Change detection outputs

+ + + + +

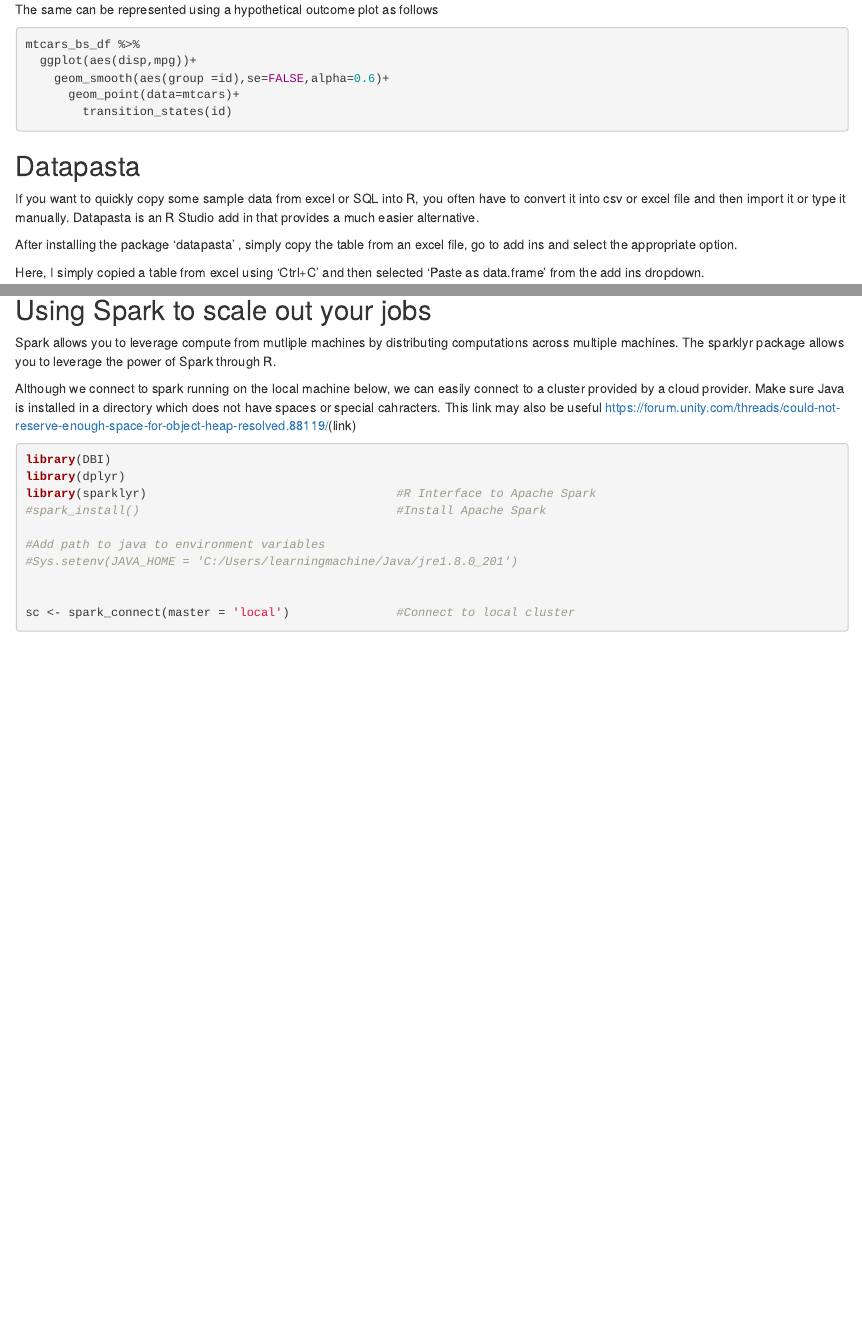
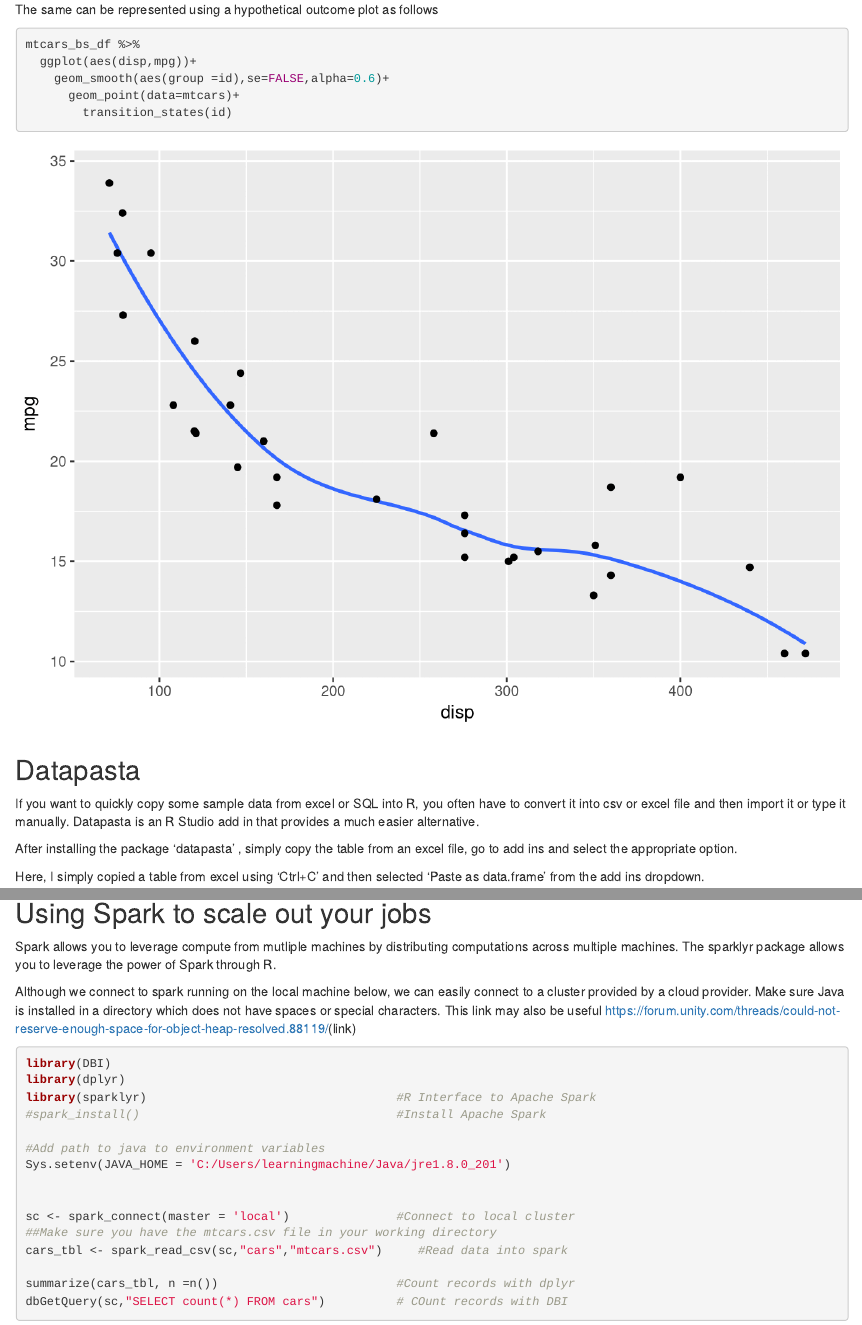
Before and after one commit to govindgnair23/R-Studio-Conf-2019, an R Markdown document (R Studio Conf 2019 Notebook.Rmd): the page in a window 1100 px wide, from 14840 px down before the commit and from 14870 px down after it, so that both start at the same text, and a second part further down, joined at a grey line. Rendered offline with R 4.5, knitr and Pandoc, with nearby package versions; code that draws random numbers runs with fixed seeds of ours; some code elsewhere in the file could not run offline; common packages that the code uses without loading them are loaded; the gapminder table comes from the copy in Python's plotly package.

Commit message:
Final Clean up and updates

````diff
--- a/R Studio Conf 2019 Notebook.Rmd
+++ b/R Studio Conf 2019 Notebook.Rmd
@@ -625,7 +625,7 @@ mtcars %>%
 The same can be represented using a hypothetical outcome plot as follows
 
 
-```{r, message= FALSE,eval=FALSE}
+```{r, message= FALSE}
 
 
 mtcars_bs_df %>%
@@ -869,16 +869,16 @@ library(profvis)
 
 Spark allows you to leverage compute from mutliple machines by distributing computations across multiple machines. The sparklyr package allows you to leverage the power of Spark through R.
 
-Although we connect to spark running on the local machine below, we can easily connect to a cluster provided by a cloud provider. Make sure Java is installed in a directory which does not have spaces or special cahracters. This link may also be useful <https://forum.unity.com/threads/could-not-reserve-enough-space-for-object-heap-resolved.88119/>(link)
+Although we connect to spark running on the local machine below, we can easily connect to a cluster provided by a cloud provider. Make sure Java is installed in a directory which does not have spaces or special characters. This link may also be useful <https://forum.unity.com/threads/could-not-reserve-enough-space-for-object-heap-resolved.88119/>(link)
 
-```{r}
+```{r , warning=FALSE}
 library(DBI)
 library(dplyr)
 library(sparklyr)                                   #R Interface to Apache Spark
 #spark_install()                                    #Install Apache Spark
 
 #Add path to java to environment variables
-#Sys.setenv(JAVA_HOME = 'C:/Users/learningmachine/Java/jre1.8.0_201')
+Sys.setenv(JAVA_HOME = 'C:/Users/learningmachine/Java/jre1.8.0_201')
 
 
 sc <- spark_connect(master = 'local')               #Connect to local cluster
````
Also changed, not shown: R Studio Conf 2019 Notebook.Rmd (9 more changed lines), 1 other file.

+ + + + +

> _Work instruction_
Please set down the records above word for word and omit their pictures.

> _Solved problem_
Before and after one commit to govindgnair23/R-Studio-Conf-2019, an R Markdown document (R Studio Conf 2019 Notebook.Rmd): the page in a window 1100 px wide, from 14840 px down before the commit and from 14870 px down after it, so that both start at the same text, and a second part further down, joined at a grey line. Rendered offline with R 4.5, knitr and Pandoc, with nearby package versions; code that draws random numbers runs with fixed seeds of ours; some code elsewhere in the file could not run offline; common packages that the code uses without loading them are loaded; the gapminder table comes from the copy in Python's plotly package.

Commit message:
Final Clean up and updates

````diff
--- a/R Studio Conf 2019 Notebook.Rmd
+++ b/R Studio Conf 2019 Notebook.Rmd
@@ -625,7 +625,7 @@ mtcars %>%
 The same can be represented using a hypothetical outcome plot as follows
 
 
-```{r, message= FALSE,eval=FALSE}
+```{r, message= FALSE}
 
 
 mtcars_bs_df %>%
@@ -869,16 +869,16 @@ library(profvis)
 
 Spark allows you to leverage compute from mutliple machines by distributing computations across multiple machines. The sparklyr package allows you to leverage the power of Spark through R.
 
-Although we connect to spark running on the local machine below, we can easily connect to a cluster provided by a cloud provider. Make sure Java is installed in a directory which does not have spaces or special cahracters. This link may also be useful <https://forum.unity.com/threads/could-not-reserve-enough-space-for-object-heap-resolved.88119/>(link)
+Although we connect to spark running on the local machine below, we can easily connect to a cluster provided by a cloud provider. Make sure Java is installed in a directory which does not have spaces or special characters. This link may also be useful <https://forum.unity.com/threads/could-not-reserve-enough-space-for-object-heap-resolved.88119/>(link)
 
-```{r}
+```{r , warning=FALSE}
 library(DBI)
 library(dplyr)
 library(sparklyr)                                   #R Interface to Apache Spark
 #spark_install()                                    #Install Apache Spark
 
 #Add path to java to environment variables
-#Sys.setenv(JAVA_HOME = 'C:/Users/learningmachine/Java/jre1.8.0_201')
+Sys.setenv(JAVA_HOME = 'C:/Users/learningmachine/Java/jre1.8.0_201')
 
 
 sc <- spark_connect(master = 'local')               #Connect to local cluster
````
Also changed, not shown: R Studio Conf 2019 Notebook.Rmd (9 more changed lines), 1 other file.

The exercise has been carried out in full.